Hints for field judging mountain goats
Since both billies and nannies possess horns, it can be a tough task to pick out a mature male. In fact, field judging a trophy billy is considered by some to be among the toughest of all chores in hunting. Just a small amount of difference in horn length and circumference can spell the difference between a good goat and a great goat.
To find a trophy billy with good horns, learn their preferred habitat, habits, distinguishing body characteristics and horn qualities that make up a mature male goat:
Look high: Big billies are often loners, spending their time up high by themselves, or at most, in a group of two or three
Body size: Adult billies are typically larger and blockier than nannies.
Rump stains: Billies will typically have stains on their hindquarters from urination, while nannies usually do not.
Stretching: Billies stretch themselves out to urinate, nannies squat to urinate.
Narrow width: Adult billies will have a narrow space between their horns, while nannies will possess a wider space between horns.
Good base circumferences: Trophy billies have large base circumferences at the bottom of their horns, usually 4 4/8 inches or better. Nannies have slender horns and typically have base circumferences of 4 4/8 inches or less.
Good horn length: Most trophy billies will have horn lengths of 8 inches or better. Top goats have horn lengths of 10 inches or better. Some females listed in the record books can also display similar horn lengths, although the circumferences for nannies are almost always less. Use the average ear length of 4½ inches on a mature goat to help judge horn length.
Horn curvature: Mature billies exhibit a gradual curve of their horns, while nannies usually have a sharp curve near the end of the horn.
Avoid broken tips: For good scoring, look for horns that are intact.

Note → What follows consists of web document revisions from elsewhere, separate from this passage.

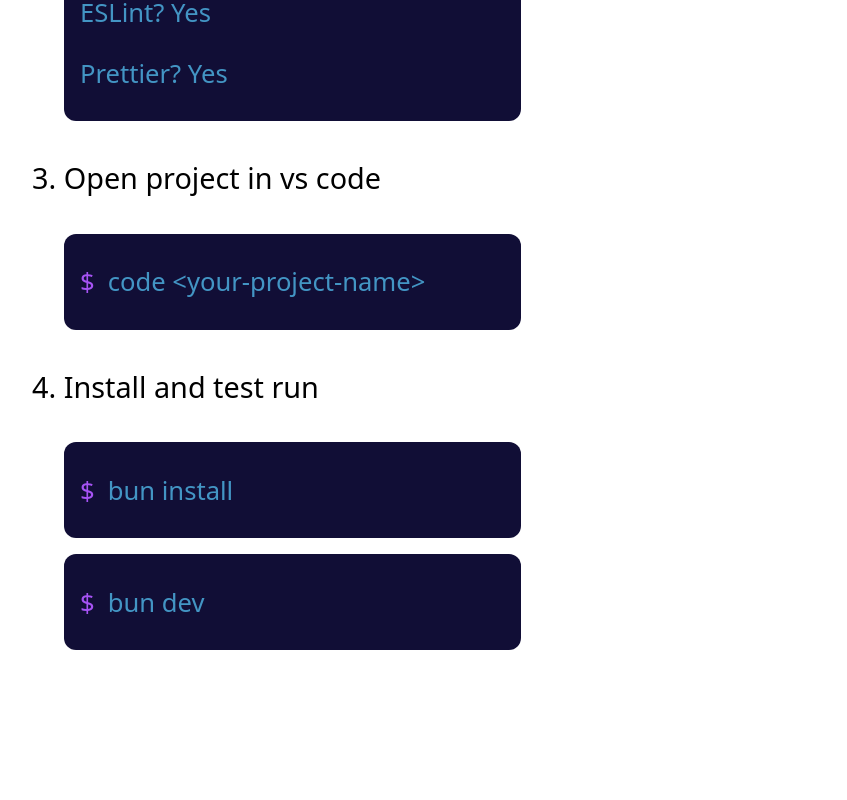
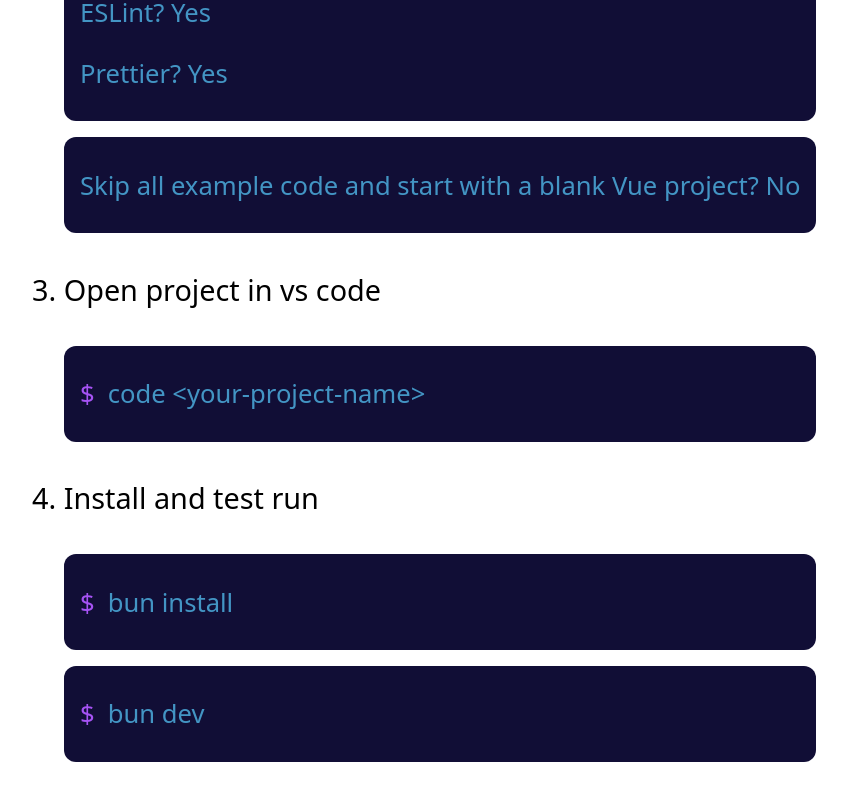
Before and after one commit to csm-18/vue3-notes, a Vue app in the folder frontend/: page /#/ in a window 1280 px wide. Shown: the part 1098-1898 px from the top of the page, without its empty margins (176-1023 px from the left). Before the commit the page ends 1820 px from the top, so only its background shows below. Built offline with nearby package versions, Linux system fonts and the light colour scheme.

Commit message:
add 'skip all example code' option to step 2

```diff
--- a/frontend/src/components/ProjectSetup.vue
+++ b/frontend/src/components/ProjectSetup.vue
@@ -27,6 +27,10 @@ import CodeBlock from './CodeBlock.vue'
           'ESLint? Yes',
           'Prettier? Yes',
         ]"
+      />
+      <code-block
+        class="code"
+        :code="['Skip all example code and start with a blank Vue project? No']"
       />
       <p>3. Open project in vs code</p>
       <code-block class="code" dollar="true" :code="['code <your-project-name>']" />
```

Best coats: If you're interested in a mountain goat sporting a prime, thick white coat, best plan on hunting later rather than earlier.
For more big-game stories, check out The Trophy Room.
11hEthan Sherwood Strauss